It is also Brexit day, the day the UK leaves the EU.
It is held the day before All Saints'Day, which is a Christian festival used to celebrate recognised saints.
The word Halloween comes from Hallowe'en, meaning "hallowed evening" or holy evening.
The word itself is a Scottish term for All Hallows Eve - the evening before All Saints' Day.
It is widely thought that Halloween traditions came from Celtic harvest festivals of Samhain, although some people support the view that Halloween began independently as a Christian festival.
Samhain was a celebration of the end of the harvest season, and means "summer's end."
HALLOWEEN is the best time year - pumpkins, sweets, spookiness and scary costumes... what more could you ask for?
Halloween activities typically involve trick or treating, dressing up in fancy dress and carving pumpkins.
People at this time thought the walls between worlds were thin and ghosts could pass through into our realm, and it was feared they may damage crops for the next season.
To appease any spirits, Gaels would set up places at their dinner tables for the spirits and light bonfires to scare off evil spirits.
There are a number of ways to celebrate the festival, whether you want to go out or enjoy it from the comfort of your home.
Halloween — it's not just for the kids. Though we all eventually outgrow our trick-or-treating days, that doesn't mean we have to put the holiday behind us entirely. In fact, there may be even more to do on Oct. 31 as an adult. Here are just a few of our favorite options.
Dressing up in fancy dress at a costume party.
Going trick or treating.
Telling scary stories.

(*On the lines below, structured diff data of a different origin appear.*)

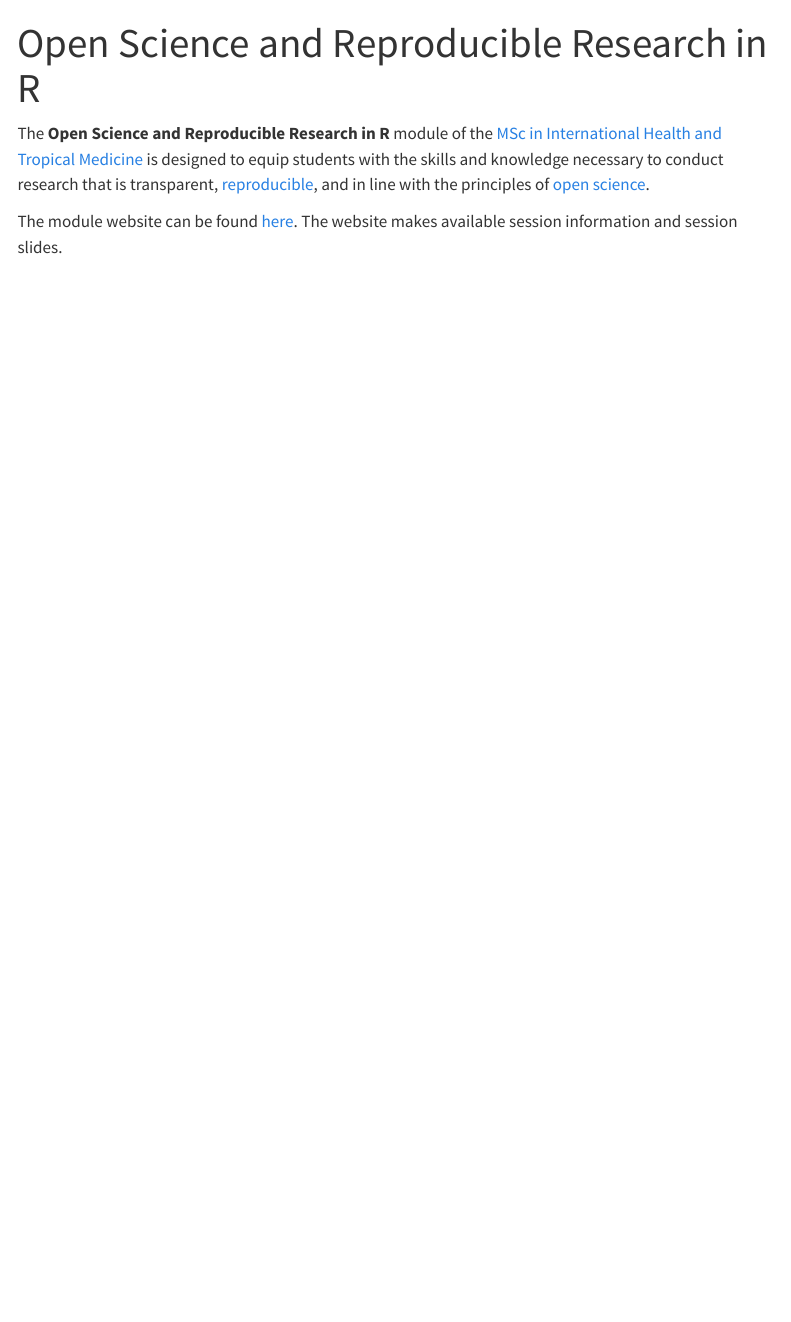
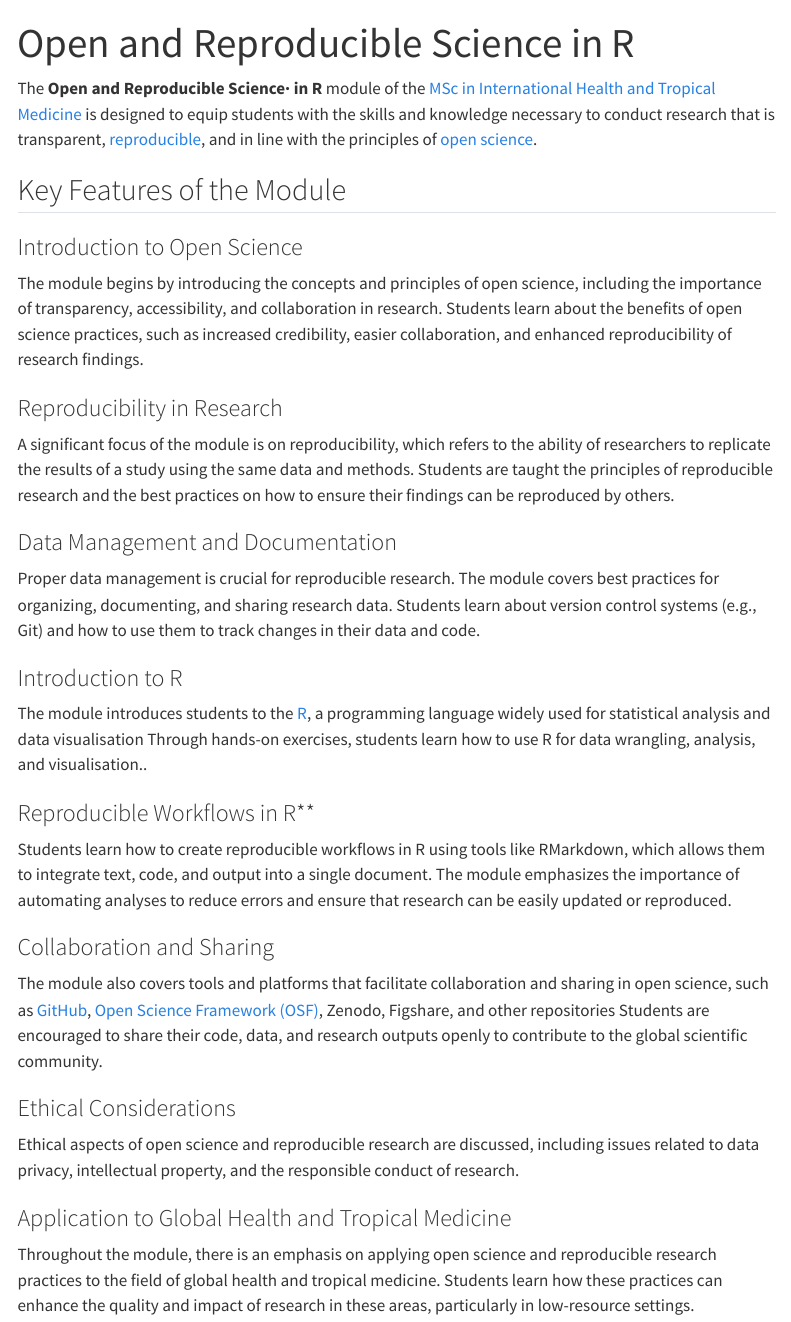
Before and after one commit to OxfordIHTM/OxfordIHTM.github.io, a Quarto document (open-reproducible-science.qmd): the page in a window 1100 px wide, from its top. Rendered offline with R 4.5, knitr and Pandoc in place of Quarto, with nearby package versions; menus at the side of the page are left out.

Commit message:
edit ors page

```diff
--- a/open-reproducible-science.qmd
+++ b/open-reproducible-science.qmd
@@ -1,55 +1,39 @@
 ---
-title: "Open Science and Reproducible Research in R"
+title: "Open and Reproducible Science in R"
 ---
 
-The **Open Science and Reproducible Research in R** module of the [MSc in International Health and Tropical Medicine](https://www.tropicalmedicine.ox.ac.uk/study-with-us/msc-ihtm){target="_blank"} is designed to equip students with the skills and knowledge necessary to conduct research that is transparent, [reproducible](https://book.the-turing-way.org/){target="_blank"}, and in line with the principles of [open science](https://www.unesco.org/en/open-science){target="_blank"}.
+The **Open and Reproducible Science· in R** module of the [MSc in International Health and Tropical Medicine](https://www.tropicalmedicine.ox.ac.uk/study-with-us/msc-ihtm){target="_blank"} is designed to equip students with the skills and knowledge necessary to conduct research that is transparent, [reproducible](https://book.the-turing-way.org/){target="_blank"}, and in line with the principles of [open science](https://www.unesco.org/en/open-science){target="_blank"}.
 
-The module website can be found [here](https://oxford-ihtm.io/open-reproducible-science){target="_blank"}. The website makes available session information and session slides.
+## Key Features of the Module
 
-<!-- ## Key Features of the Module -->
+### Introduction to Open Science
 
-<!-- 1.  **Introduction to Open Science** -->
+The module begins by introducing the concepts and principles of open science, including the importance of transparency, accessibility, and collaboration in research. Students learn about the benefits of open science practices, such as increased credibility, easier collaboration, and enhanced reproducibility of research findings.
 
-<!-- -   The module begins by introducing the concepts and principles of open science, including the importance of transparency, accessibility, and collaboration in research. -->
+### Reproducibility in Research
 
-<!-- -   Students learn about the benefits of open science practices, such as increased credibility, easier collaboration, and enhanced reproducibility of research findings. -->
+A significant focus of the module is on reproducibility, which refers to the ability of researchers to replicate the results of a study using the same data and methods. Students are taught the principles of reproducible research and the best practices on how to ensure their findings can be reproduced by others.
 
-<!-- 2.  **Reproducibility in Research** -->
+### Data Management and Documentation
 
-<!-- -   A significant focus of the module is on reproducibility, which refers to the ability of researchers to replicate the results of a study using the same data and methods. -->
+Proper data management is crucial for reproducible research. The module covers best practices for organizing, documenting, and sharing research data. Students learn about version control systems (e.g., Git) and how to use them to track changes in their data and code.
 
-<!-- -   Students are taught the principles of reproducible research and the best practices on how to ensure their findings can be reproduced by others. -->
+### Introduction to R
 
-<!-- 3.  **Data Management and Documentation** -->
+The module introduces students to the [R](https://www.r-project.org/), a programming language widely used for statistical analysis and data visualisation Through hands-on exercises, students learn how to use R for data wrangling, analysis, and visualisation..
 
-<!-- -   Proper data management is crucial for reproducible research. The module covers best practices for organizing, documenting, and sharing research data. -->
+### Reproducible Workflows in R**
 
-<!-- -   Students learn about version control systems (e.g., Git) and how to use them to track changes in their data and code. -->
+Students learn how to create reproducible workflows in R using tools like RMarkdown, which allows them to integrate text, code, and output into a single document. The module emphasizes the importance of automating analyses to reduce errors and ensure that research can be easily updated or reproduced.
 
-<!-- 4.  **Introduction to R** -->
+### Collaboration and Sharing
 
-<!-- -   The module introduces students to the [R](https://www.r-project.org/), a programming language widely used for statistical analysis and data visualisation. -->
+The module also covers tools and platforms that facilitate collaboration and sharing in open science, such as [GitHub](https://github.com), [Open Science Framework (OSF)](https://osf.io/), Zenodo, Figshare, and other repositories Students are encouraged to share their code, data, and research outputs openly to contribute to the global scientific community.
 
-<!-- -   Through hands-on exercises, students learn how to use R for data wrangling, analysis, and visualisation.. -->
+### Ethical Considerations
 
-<!-- 5.  **Reproducible Workflows in R** -->
+Ethical aspects of open science and reproducible research are discussed, including issues related to data privacy, intellectual property, and the responsible conduct of research.
 
-<!-- -   Students learn how to create reproducible workflows in R using tools like RMarkdown, which allows them to integrate text, code, and output into a single document. -->
+### Application to Global Health and Tropical Medicine
 
-<!-- -   The module emphasizes the importance of automating analyses to reduce errors and ensure that research can be easily updated or reproduced. -->
-
-<!-- 6.  **Collaboration and Sharing** -->
-
-<!-- -   The module also covers tools and platforms that facilitate collaboration and sharing in open science, such as [GitHub](https://github.com), [Open Science Framework (OSF)](https://osf.io/), and other repositories. -->
-
-<!-- -   Students are encouraged to share their code, data, and research outputs openly to contribute to the global scientific community. -->
-
-<!-- 7.  **Ethical Considerations** -->
-
-<!-- -   Ethical aspects of open science and reproducible research are discussed, including issues related to data privacy, intellectual property, and the responsible conduct of research. -->
-
-<!-- 8.  **Application to Global Health and Tropical Medicine** -->
-
-<!-- -   Throughout the module, there is an emphasis on applying open science and reproducible research practices to the field of global health and tropical medicine. -->
-
-<!-- -   Students learn how these practices can enhance the quality and impact of research in these areas, particularly in low-resource settings. -->
+Throughout the module, there is an emphasis on applying open science and reproducible research practices to the field of global health and tropical medicine. Students learn how these practices can enhance the quality and impact of research in these areas, particularly in low-resource settings.
```
Also changed, not shown: README.md.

Visiting "haunted" attractions.
Some Christians attend church services or host a light party.
Watch a scary movie.
It's the easiest solution to still get your spooky fix, and doesn't involve you leaving your couch. Win-win.
Binge-watch a season of American Horror Story.
Want something a bit longer than a movie to keep you busy all Halloween long? Turn on a season of the always-creepy American Horror Story for hours of spine shivers.
If you want to do something that requires a bit (just a bit!) more physical activity than watching a movie, pick up a pumpkin and break out your carving knife. You'll get into the Halloween spirit and get an arm workout.
Go bobbing for apples.
This is such an autumn activity, but how many people actually do it? Without trick-or-treating, now you can try!
Hit up a hayride.
Hey, we get it: You want to get out of your house this Halloween. If hayrides are your thing, there's no better night to do it — the window of opportunity is closing as winter approaches.
Or hit up a haunted house.
Another excellent option for a Halloween adventure, because even if it's run by a bunch of teenagers, a haunted house will never fail to make you scream your head off.
Head to a Halloween party — or host one of your own!
If you're afraid of getting scared (we get it), skip the horror and instead celebrate Halloween with a party. If you don't know anyone hosting one, step up to the plate yourself!
Bake a candy cake.
Put an adult twist on Halloween candy with a candy-filled cake recipe. Tasty and it’ll keep you occupied.
Put yourself into a sugar coma.
Baking isn't your thing? Celebrate Halloween the same way you did post-trick-or-treating: by eating an obscene amount of candy (no one said you have to share with trick-or-treaters).
Hand out candy.
Passing along your favorite Halloween traditions to the next generation? Well, there's really nothing sweeter, is there?